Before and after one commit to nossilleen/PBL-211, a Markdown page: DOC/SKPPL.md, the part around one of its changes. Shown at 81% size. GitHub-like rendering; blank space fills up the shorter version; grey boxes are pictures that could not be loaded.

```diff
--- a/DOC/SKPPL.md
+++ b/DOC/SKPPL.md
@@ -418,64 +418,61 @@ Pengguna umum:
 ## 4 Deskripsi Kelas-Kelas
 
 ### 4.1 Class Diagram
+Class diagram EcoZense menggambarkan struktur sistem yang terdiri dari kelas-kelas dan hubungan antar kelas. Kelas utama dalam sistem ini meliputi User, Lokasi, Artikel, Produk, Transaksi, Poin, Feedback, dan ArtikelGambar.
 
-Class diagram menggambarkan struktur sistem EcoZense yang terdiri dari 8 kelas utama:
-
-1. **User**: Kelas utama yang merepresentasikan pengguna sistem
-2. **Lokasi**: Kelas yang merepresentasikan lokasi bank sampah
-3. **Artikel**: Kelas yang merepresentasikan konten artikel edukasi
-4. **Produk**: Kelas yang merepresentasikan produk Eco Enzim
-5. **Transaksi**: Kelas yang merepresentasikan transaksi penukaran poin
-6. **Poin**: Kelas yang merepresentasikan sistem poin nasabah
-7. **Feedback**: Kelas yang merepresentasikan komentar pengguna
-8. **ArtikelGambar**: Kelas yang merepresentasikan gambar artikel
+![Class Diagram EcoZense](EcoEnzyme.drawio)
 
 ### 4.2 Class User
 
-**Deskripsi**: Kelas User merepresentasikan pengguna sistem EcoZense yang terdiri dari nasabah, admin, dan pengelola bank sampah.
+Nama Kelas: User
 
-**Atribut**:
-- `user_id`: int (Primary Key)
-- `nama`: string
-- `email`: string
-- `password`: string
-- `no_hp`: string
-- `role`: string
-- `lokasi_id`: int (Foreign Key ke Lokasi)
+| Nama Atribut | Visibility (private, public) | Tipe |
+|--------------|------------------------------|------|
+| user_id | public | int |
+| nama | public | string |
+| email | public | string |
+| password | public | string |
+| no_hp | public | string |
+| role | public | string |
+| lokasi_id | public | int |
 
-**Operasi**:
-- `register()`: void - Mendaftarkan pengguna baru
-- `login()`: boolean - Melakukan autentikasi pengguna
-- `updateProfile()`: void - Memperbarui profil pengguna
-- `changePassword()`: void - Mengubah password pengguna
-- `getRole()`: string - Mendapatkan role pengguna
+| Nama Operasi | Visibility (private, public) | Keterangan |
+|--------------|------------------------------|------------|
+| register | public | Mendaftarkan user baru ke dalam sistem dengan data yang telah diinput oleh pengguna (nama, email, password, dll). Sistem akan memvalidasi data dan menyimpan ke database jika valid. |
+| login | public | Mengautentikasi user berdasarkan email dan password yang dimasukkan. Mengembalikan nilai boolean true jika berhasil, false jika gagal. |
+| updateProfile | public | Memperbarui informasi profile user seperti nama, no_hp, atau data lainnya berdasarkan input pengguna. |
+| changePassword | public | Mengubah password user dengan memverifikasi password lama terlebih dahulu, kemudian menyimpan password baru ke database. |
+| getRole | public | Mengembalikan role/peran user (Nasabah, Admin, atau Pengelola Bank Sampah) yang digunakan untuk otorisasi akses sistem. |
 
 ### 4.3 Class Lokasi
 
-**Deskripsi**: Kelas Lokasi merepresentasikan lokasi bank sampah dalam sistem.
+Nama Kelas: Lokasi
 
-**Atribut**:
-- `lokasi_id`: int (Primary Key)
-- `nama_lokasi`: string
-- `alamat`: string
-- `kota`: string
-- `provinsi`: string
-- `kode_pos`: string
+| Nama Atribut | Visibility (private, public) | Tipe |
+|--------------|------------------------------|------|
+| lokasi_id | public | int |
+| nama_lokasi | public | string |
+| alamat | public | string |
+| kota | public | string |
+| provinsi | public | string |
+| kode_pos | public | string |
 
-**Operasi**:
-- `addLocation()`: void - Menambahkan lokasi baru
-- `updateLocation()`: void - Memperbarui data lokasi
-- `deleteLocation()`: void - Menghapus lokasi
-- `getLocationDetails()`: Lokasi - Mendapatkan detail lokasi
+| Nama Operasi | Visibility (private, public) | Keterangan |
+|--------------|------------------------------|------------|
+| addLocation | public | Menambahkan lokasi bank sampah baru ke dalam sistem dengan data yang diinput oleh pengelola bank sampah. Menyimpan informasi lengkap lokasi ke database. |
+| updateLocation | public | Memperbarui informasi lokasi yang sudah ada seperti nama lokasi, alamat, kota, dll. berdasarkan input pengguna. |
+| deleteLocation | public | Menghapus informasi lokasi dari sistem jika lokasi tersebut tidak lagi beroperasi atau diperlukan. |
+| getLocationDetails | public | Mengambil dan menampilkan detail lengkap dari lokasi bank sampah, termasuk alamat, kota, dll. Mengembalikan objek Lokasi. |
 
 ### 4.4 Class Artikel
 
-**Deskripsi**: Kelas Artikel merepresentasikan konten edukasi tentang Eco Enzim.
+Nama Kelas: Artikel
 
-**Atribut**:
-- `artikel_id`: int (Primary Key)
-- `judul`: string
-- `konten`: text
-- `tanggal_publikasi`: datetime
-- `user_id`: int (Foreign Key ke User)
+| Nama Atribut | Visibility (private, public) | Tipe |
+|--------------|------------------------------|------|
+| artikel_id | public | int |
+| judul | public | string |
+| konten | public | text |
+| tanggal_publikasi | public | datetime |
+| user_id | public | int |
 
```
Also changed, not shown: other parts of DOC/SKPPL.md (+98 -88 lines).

--

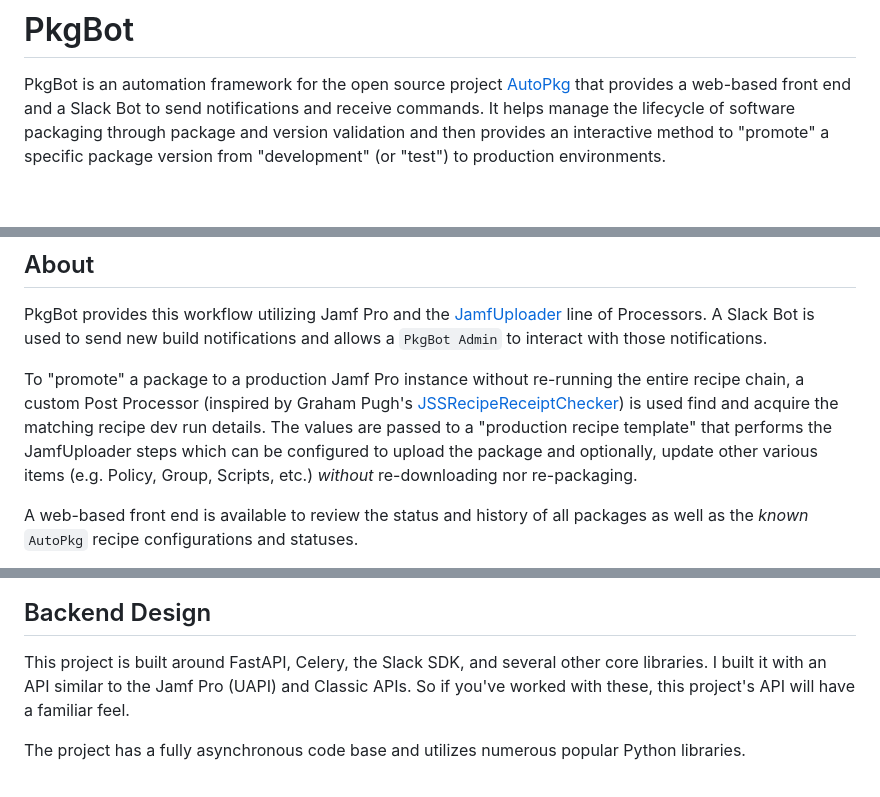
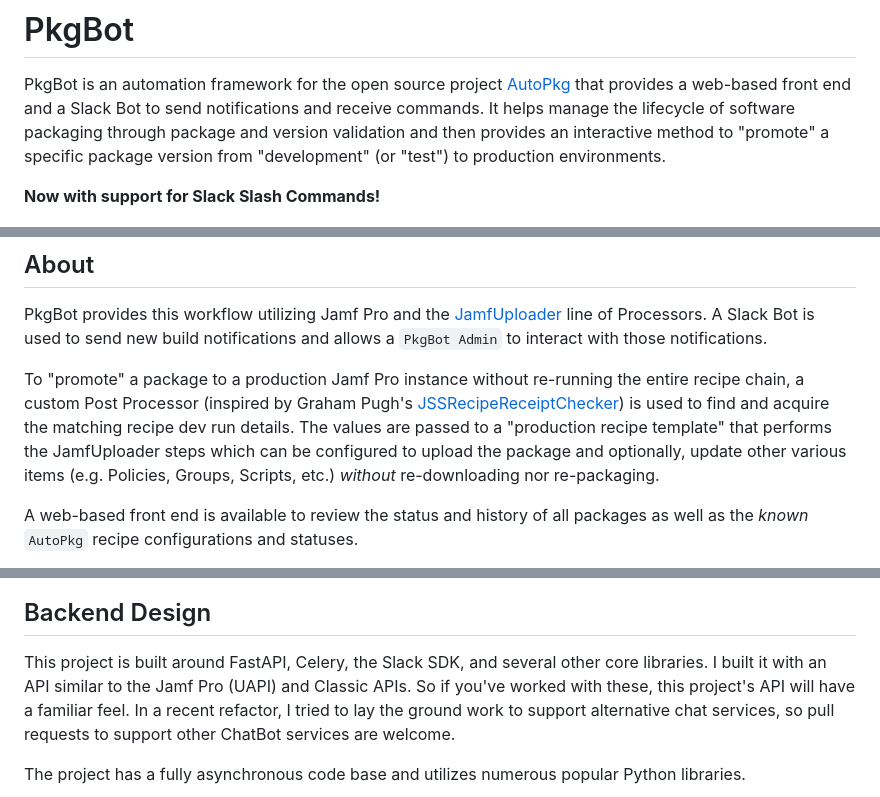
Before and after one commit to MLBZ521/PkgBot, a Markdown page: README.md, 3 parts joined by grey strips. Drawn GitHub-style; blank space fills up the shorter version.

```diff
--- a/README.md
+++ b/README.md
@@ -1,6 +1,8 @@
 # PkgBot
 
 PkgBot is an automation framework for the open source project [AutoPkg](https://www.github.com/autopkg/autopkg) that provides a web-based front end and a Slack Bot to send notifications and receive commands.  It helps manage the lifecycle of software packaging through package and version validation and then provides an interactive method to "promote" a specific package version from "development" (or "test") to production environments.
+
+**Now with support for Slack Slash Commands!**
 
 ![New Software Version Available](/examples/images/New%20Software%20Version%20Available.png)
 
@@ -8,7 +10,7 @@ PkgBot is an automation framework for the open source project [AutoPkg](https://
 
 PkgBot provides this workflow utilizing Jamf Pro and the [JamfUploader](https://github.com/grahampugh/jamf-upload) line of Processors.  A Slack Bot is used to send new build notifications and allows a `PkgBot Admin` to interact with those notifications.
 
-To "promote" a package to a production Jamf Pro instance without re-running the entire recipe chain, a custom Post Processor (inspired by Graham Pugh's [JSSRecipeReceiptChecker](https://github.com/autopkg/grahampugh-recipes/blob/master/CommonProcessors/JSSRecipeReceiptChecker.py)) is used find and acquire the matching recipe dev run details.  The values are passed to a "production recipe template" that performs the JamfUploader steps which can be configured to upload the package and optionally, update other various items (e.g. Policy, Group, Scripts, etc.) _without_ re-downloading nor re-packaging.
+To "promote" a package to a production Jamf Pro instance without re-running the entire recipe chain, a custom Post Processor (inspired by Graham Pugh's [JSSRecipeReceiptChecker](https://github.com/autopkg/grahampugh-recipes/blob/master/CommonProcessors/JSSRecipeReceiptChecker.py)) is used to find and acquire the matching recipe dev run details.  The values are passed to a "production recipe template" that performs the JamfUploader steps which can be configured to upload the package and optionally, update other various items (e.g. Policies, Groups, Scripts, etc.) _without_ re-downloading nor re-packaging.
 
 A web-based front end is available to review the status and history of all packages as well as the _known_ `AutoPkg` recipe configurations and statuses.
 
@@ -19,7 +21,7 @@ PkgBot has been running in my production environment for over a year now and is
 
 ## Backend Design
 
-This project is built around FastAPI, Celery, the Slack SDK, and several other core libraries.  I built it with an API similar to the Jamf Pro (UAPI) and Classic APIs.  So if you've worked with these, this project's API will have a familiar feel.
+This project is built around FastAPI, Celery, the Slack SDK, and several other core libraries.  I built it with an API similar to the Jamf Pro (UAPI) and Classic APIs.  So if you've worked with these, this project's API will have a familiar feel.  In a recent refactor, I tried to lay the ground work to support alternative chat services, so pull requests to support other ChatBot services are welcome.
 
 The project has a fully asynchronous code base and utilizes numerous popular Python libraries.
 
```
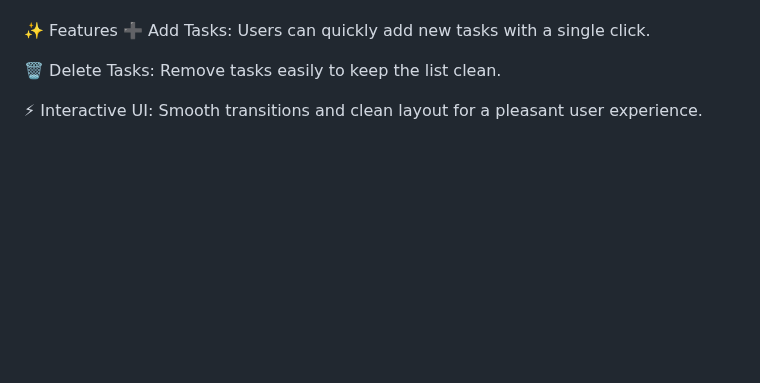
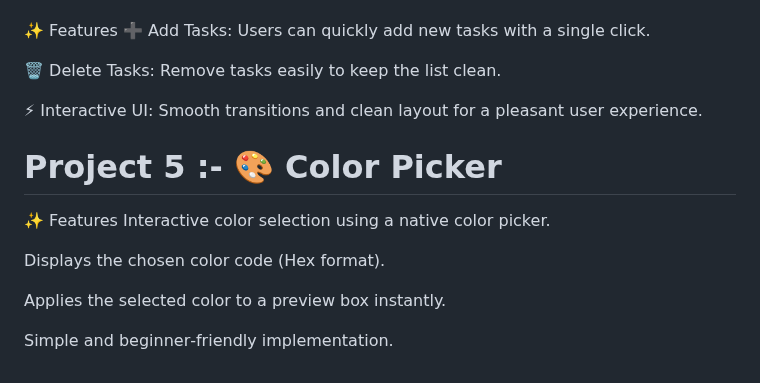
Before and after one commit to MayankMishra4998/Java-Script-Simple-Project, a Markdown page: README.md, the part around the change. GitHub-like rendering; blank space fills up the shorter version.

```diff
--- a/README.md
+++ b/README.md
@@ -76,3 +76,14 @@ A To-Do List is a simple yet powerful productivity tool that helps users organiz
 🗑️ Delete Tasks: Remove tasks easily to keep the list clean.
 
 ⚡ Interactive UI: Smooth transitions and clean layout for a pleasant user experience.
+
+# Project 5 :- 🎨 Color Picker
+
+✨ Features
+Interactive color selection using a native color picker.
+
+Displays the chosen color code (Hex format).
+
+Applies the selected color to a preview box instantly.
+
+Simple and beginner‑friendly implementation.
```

» **THE TASK**: Whichever lines of the material hold the word "JamfUploader", find and copy them.

» **SOLUTION TO THE EXERCISE**:
 PkgBot provides this workflow utilizing Jamf Pro and the [JamfUploader](https://github.com/grahampugh/jamf-upload) line of Processors.  A Slack Bot is used to send new build notifications and allows a `PkgBot Admin` to interact with those notifications.
-To "promote" a package to a production Jamf Pro instance without re-running the entire recipe chain, a custom Post Processor (inspired by Graham Pugh's [JSSRecipeReceiptChecker](https://github.com/autopkg/grahampugh-recipes/blob/master/CommonProcessors/JSSRecipeReceiptChecker.py)) is used find and acquire the matching recipe dev run details.  The values are passed to a "production recipe template" that performs the JamfUploader steps which can be configured to upload the package and optionally, update other various items (e.g. Policy, Group, Scripts, etc.) _without_ re-downloading nor re-packaging.
+To "promote" a package to a production Jamf Pro instance without re-running the entire recipe chain, a custom Post Processor (inspired by Graham Pugh's [JSSRecipeReceiptChecker](https://github.com/autopkg/grahampugh-recipes/blob/master/CommonProcessors/JSSRecipeReceiptChecker.py)) is used to find and acquire the matching recipe dev run details.  The values are passed to a "production recipe template" that performs the JamfUploader steps which can be configured to upload the package and optionally, update other various items (e.g. Policies, Groups, Scripts, etc.) _without_ re-downloading nor re-packaging.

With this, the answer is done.